[Records]

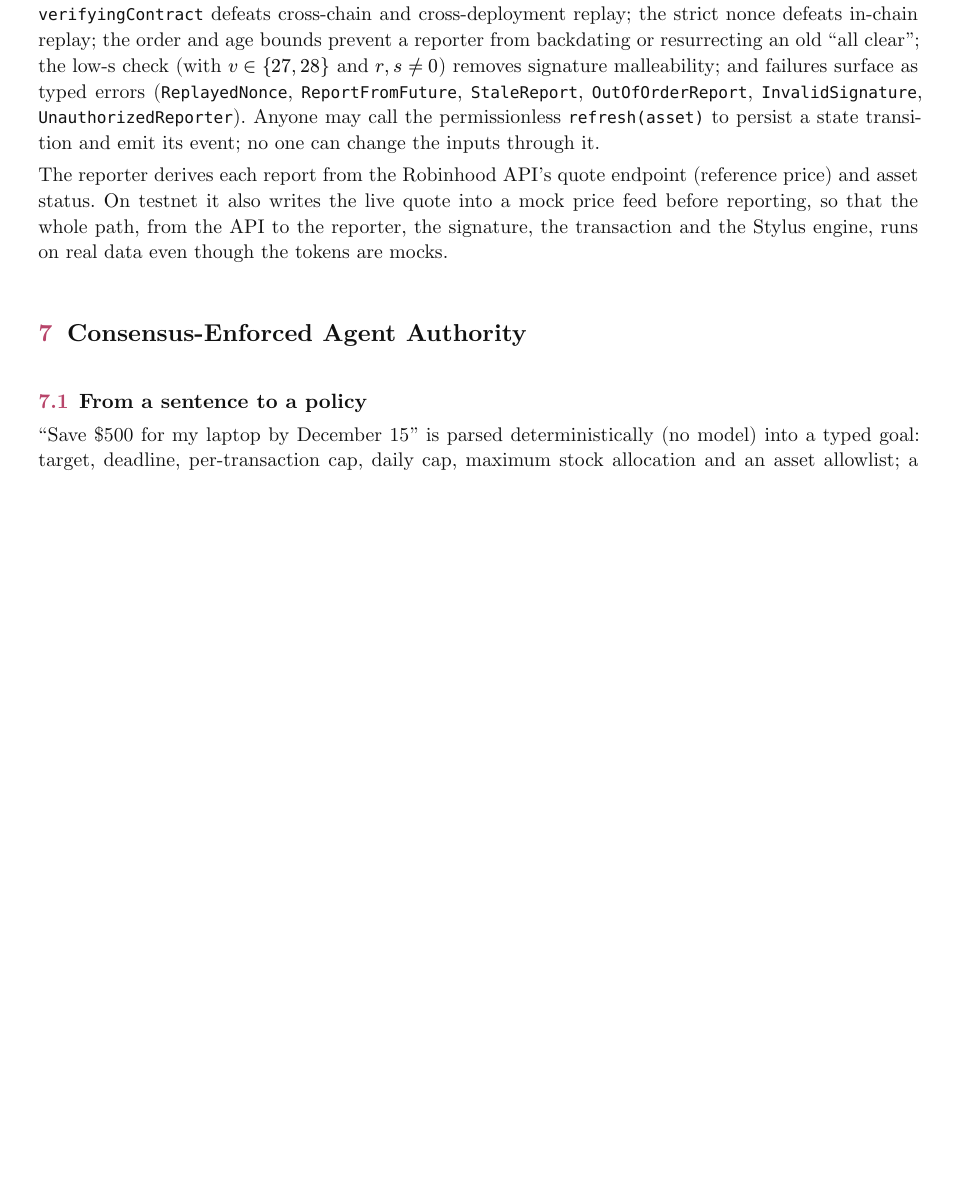
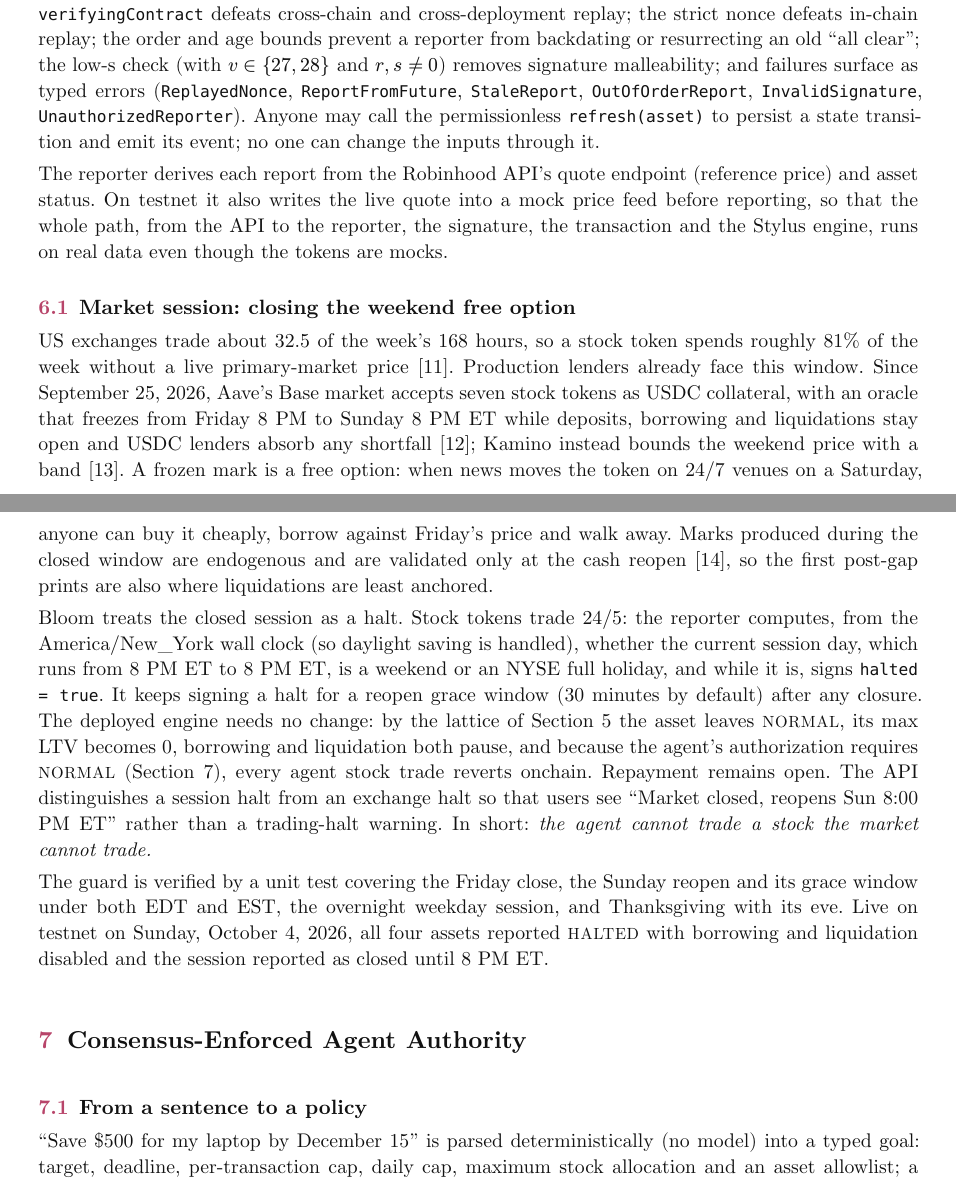
Before and after one commit to Aaditya1273/BLOOM, a Typst document (docs/whitepaper/bloom-whitepaper.typ): part of page 6 of 14 before the commit and two parts of pages 6 and 7 of 15 after it, the two joined at a grey line, cut so that both start at the same text, the shorter picture padded with empty space. The pictures show the PDF file docs/Bloom-Whitepaper.pdf that the author committed with the source.

Commit message:
docs(whitepaper): rev. 2 — market-session guard and the weekend free option
New §6.1, abstract note, limitation, related work (PACE, AIS, Haltgate,
closed-window pricing) and references [11]–[17].

Co-Authored-By: Claude Opus 5.5 (1M context) <noreply@anthropic.com>

```diff
--- a/docs/whitepaper/bloom-whitepaper.typ
+++ b/docs/whitepaper/bloom-whitepaper.typ
@@ -333,6 +335,30 @@ its event; no one can change the inputs through it.
 The reporter derives each report from the Robinhood API's quote endpoint (reference price) and asset status. On
 testnet it also writes the live quote into a mock price feed before reporting, so that the whole path, from the API
 to the reporter, the signature, the transaction and the Stylus engine, runs on real data even though the tokens are mocks.
+
+== Market session: closing the weekend free option <sec-session>
+
+US exchanges trade about 32.5 of the week's 168 hours, so a stock token spends roughly 81% of the week without a live
+primary-market price [11]. Production lenders already face this window. Since September 25, 2026, Aave's Base market
+accepts seven stock tokens as USDC collateral, with an oracle that freezes from Friday 8 PM to Sunday 8 PM ET while
+deposits, borrowing and liquidations stay open and USDC lenders absorb any shortfall [12]; Kamino instead bounds the
+weekend price with a band [13]. A frozen mark is a free option: when news moves the token on 24/7 venues on a Saturday,
+anyone can buy it cheaply, borrow against Friday's price and walk away. Marks produced during the closed window are
+endogenous and are validated only at the cash reopen [14], so the first post-gap prints are also where liquidations are
+least anchored.
+
+Bloom treats the closed session as a halt. Stock tokens trade 24/5: the reporter computes, from the America/New_York
+wall clock (so daylight saving is handled), whether the current session day, which runs from 8 PM ET to 8 PM ET, is a
+weekend or an NYSE full holiday, and while it is, signs `halted = true`. It keeps signing a halt for a reopen grace
+window (30 minutes by default) after any closure. The deployed engine needs no change: by the lattice of
+@sec-lattice the asset leaves #N, its max LTV becomes 0, borrowing and liquidation both pause, and because the
+agent's authorization requires #N (@sec-agent), every agent stock trade reverts onchain. Repayment remains open. The
+API distinguishes a session halt from an exchange halt so that users see "Market closed, reopens Sun 8:00 PM ET"
+rather than a trading-halt warning. In short: _the agent cannot trade a stock the market cannot trade._
+
+The guard is verified by a unit test covering the Friday close, the Sunday reopen and its grace window under both EDT and EST,
+the overnight weekday session, and Thanksgiving with its eve. Live on testnet on Sunday, October 4, 2026, all four
+assets reported #HL with borrowing and liquidation disabled and the session reported as closed until 8 PM ET.
 
 // ─────────────── 6 ───────────────
 = Consensus-Enforced Agent Authority <sec-agent>
```
Also changed, not shown: docs/Bloom-Whitepaper.pdf, docs/whitepaper/bloom-whitepaper.typ (26 more changed lines).
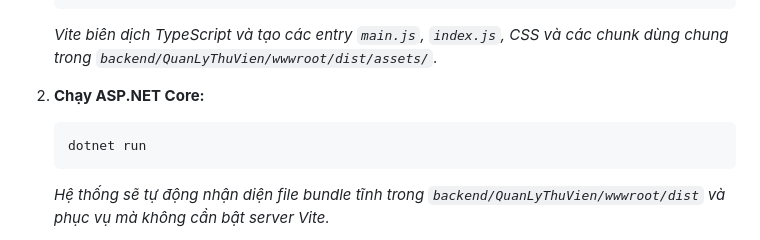
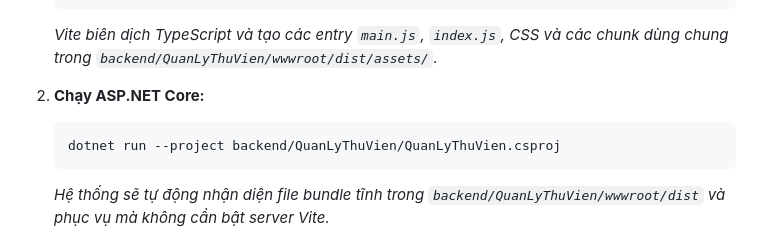
Before and after one commit to redr1mn/QuanLyThuVien, a Markdown page: README.md, the part around the change. Drawn GitHub-style.

Commit message:
docs: fix static startup command

````diff
--- a/README.md
+++ b/README.md
@@ -93,7 +93,7 @@ Nếu bạn không muốn chạy đồng thời 2 terminal hoặc muốn kiểm
 
 2. **Chạy ASP.NET Core:**
    ```bash
-   dotnet run
+   dotnet run --project backend/QuanLyThuVien/QuanLyThuVien.csproj
    ```
    *Hệ thống sẽ tự động nhận diện file bundle tĩnh trong `backend/QuanLyThuVien/wwwroot/dist` và phục vụ mà không cần bật server Vite.*
 
````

[/Records]

Would you please copy every line in the data that contains the word "README"?

Solution:
Before and after one commit to redr1mn/QuanLyThuVien, a Markdown page: README.md, the part around the change. Drawn GitHub-style.
--- a/README.md
+++ b/README.md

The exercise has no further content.